Segment Start: Data excerpts

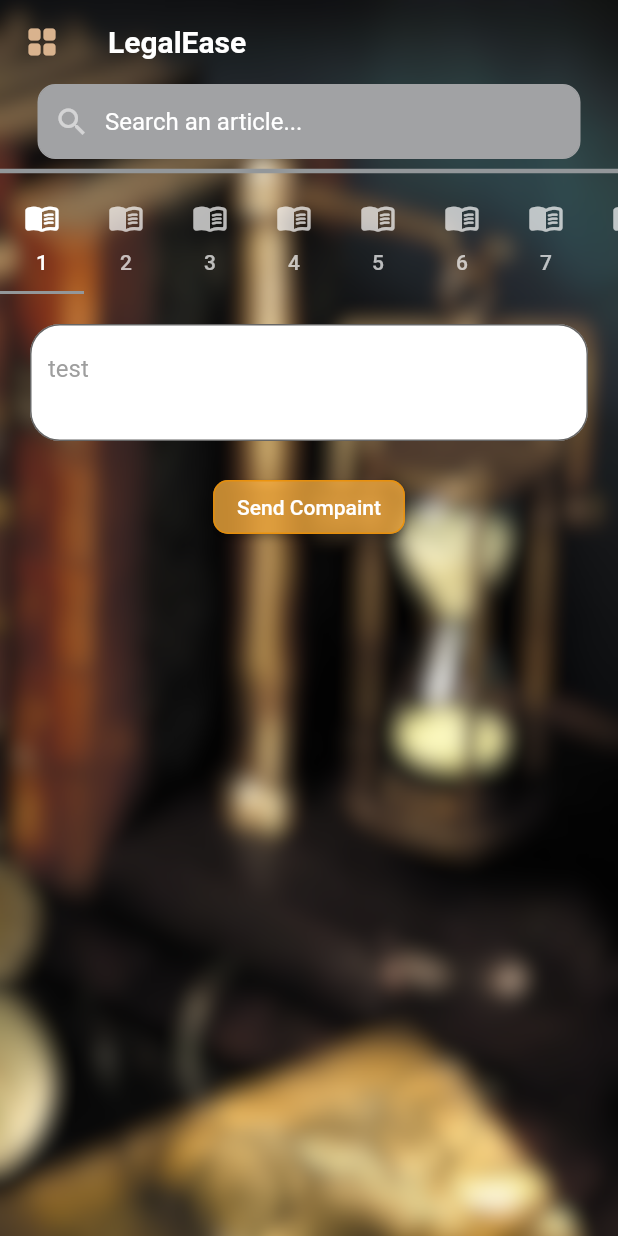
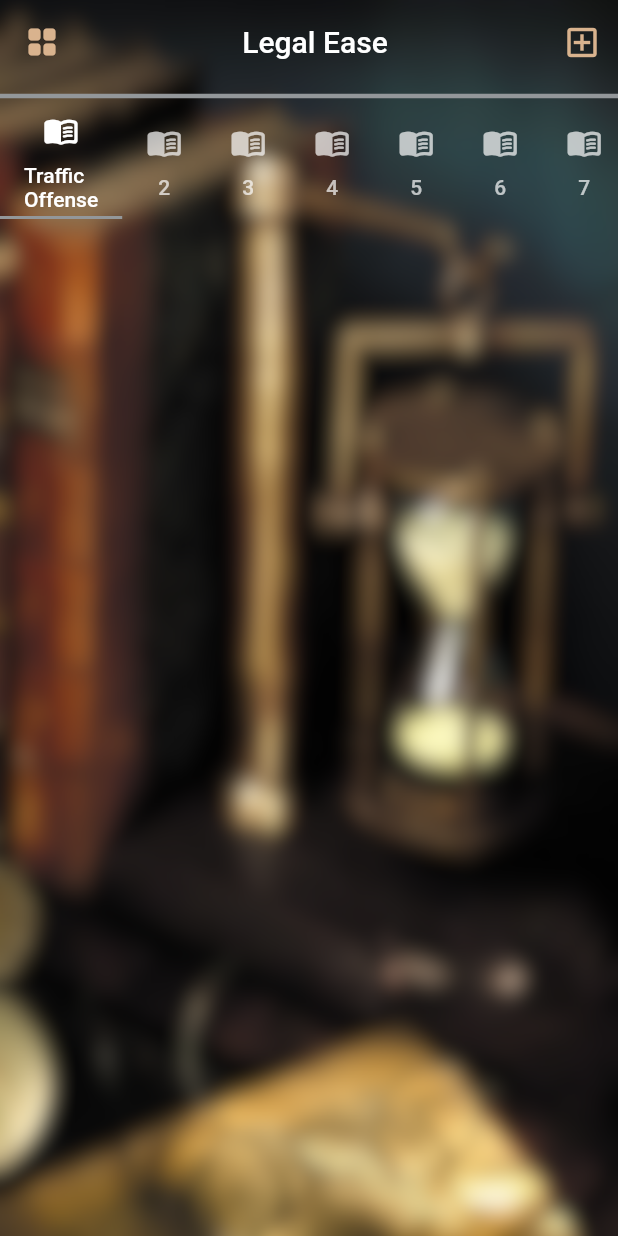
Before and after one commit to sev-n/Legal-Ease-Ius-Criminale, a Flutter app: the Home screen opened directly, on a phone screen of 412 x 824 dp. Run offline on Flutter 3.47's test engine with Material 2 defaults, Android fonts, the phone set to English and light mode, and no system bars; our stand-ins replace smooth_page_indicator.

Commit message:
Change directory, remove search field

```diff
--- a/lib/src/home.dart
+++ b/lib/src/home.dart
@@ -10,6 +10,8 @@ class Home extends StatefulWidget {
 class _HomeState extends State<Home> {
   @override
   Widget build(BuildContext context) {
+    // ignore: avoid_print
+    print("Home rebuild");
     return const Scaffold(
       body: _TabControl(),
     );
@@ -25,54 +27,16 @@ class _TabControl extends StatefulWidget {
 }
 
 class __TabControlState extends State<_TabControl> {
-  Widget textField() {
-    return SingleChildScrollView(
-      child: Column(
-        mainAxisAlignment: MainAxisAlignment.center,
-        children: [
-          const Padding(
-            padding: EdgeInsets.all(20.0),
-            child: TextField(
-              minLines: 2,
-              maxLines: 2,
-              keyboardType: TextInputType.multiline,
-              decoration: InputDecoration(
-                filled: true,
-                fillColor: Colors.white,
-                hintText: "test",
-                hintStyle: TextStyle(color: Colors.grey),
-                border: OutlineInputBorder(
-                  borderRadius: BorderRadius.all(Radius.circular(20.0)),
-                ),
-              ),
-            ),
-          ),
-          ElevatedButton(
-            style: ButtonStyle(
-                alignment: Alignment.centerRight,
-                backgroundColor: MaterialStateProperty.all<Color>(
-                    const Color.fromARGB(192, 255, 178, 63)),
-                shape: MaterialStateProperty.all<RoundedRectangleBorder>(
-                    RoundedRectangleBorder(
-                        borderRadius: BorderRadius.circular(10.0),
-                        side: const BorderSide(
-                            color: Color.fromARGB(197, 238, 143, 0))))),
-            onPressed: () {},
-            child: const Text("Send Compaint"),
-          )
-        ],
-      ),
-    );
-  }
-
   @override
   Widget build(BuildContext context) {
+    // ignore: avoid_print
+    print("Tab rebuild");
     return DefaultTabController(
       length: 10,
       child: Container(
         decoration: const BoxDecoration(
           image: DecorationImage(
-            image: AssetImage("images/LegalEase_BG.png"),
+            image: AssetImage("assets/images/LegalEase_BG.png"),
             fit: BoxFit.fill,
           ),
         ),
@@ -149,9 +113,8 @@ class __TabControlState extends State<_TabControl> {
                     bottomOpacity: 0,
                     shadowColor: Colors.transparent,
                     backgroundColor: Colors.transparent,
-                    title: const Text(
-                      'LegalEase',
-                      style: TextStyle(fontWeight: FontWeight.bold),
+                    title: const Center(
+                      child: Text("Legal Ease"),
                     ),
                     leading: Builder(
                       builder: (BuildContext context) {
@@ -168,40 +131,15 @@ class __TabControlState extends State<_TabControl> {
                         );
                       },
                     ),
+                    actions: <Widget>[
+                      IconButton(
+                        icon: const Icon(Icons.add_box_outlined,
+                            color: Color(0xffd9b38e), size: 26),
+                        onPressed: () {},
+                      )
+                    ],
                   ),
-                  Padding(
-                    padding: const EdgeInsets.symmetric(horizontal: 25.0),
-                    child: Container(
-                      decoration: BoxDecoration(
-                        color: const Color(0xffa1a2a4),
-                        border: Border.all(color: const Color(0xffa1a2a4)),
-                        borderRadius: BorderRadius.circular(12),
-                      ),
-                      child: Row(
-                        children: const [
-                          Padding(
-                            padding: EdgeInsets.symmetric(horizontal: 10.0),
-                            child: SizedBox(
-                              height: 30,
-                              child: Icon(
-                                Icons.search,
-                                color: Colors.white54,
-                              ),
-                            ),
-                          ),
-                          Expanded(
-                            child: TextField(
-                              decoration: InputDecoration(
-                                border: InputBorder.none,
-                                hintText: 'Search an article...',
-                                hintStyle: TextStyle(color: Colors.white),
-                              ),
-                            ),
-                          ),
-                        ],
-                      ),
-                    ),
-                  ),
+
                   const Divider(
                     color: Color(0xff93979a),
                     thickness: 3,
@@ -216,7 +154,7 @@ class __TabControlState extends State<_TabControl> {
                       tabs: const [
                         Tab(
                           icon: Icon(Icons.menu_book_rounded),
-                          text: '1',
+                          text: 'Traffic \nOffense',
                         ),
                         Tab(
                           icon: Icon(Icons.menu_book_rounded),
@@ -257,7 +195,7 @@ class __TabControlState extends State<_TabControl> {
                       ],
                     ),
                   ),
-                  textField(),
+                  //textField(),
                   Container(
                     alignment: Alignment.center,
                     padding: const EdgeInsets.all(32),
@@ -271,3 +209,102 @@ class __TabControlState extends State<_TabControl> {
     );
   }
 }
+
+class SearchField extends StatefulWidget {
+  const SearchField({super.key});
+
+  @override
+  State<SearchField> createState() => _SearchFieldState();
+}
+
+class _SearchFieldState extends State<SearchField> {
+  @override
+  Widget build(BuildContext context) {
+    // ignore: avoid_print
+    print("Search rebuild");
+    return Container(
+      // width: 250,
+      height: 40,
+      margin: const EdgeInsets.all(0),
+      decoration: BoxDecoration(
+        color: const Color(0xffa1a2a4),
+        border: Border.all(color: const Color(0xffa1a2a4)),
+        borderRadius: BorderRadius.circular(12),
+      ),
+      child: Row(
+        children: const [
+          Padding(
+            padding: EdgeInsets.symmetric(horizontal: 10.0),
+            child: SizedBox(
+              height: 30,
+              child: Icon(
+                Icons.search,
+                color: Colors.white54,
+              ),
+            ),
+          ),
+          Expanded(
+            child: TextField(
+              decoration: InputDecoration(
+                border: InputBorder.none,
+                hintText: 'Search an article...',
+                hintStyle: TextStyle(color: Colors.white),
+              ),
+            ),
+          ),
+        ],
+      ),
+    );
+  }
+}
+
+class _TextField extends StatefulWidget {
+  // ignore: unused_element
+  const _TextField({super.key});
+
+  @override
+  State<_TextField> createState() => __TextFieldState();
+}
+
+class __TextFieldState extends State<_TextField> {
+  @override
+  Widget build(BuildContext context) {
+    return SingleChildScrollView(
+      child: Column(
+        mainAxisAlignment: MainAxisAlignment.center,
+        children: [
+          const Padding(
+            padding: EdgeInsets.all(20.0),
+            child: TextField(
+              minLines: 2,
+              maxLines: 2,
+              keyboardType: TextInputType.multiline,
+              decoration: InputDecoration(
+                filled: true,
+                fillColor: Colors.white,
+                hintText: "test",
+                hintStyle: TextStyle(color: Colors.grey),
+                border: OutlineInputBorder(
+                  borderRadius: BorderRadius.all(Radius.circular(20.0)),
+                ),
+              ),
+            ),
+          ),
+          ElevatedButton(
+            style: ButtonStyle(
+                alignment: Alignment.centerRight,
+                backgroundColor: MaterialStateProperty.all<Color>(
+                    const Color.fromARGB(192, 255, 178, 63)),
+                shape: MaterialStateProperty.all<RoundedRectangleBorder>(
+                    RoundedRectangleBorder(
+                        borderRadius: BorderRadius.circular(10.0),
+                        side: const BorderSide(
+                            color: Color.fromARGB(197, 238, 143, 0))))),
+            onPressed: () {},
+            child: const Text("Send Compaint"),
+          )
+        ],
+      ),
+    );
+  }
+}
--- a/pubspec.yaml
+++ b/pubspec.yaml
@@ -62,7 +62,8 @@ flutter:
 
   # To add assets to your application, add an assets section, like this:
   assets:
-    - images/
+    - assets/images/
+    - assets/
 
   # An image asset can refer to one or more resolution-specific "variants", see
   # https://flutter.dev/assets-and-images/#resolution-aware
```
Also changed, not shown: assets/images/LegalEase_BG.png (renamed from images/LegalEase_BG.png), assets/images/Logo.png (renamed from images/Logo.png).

Segment End: Data excerpts

- [Task requirements] In the data above, how many lines contain the word "backgroundColor"? Write the number only.

- [Answer] 3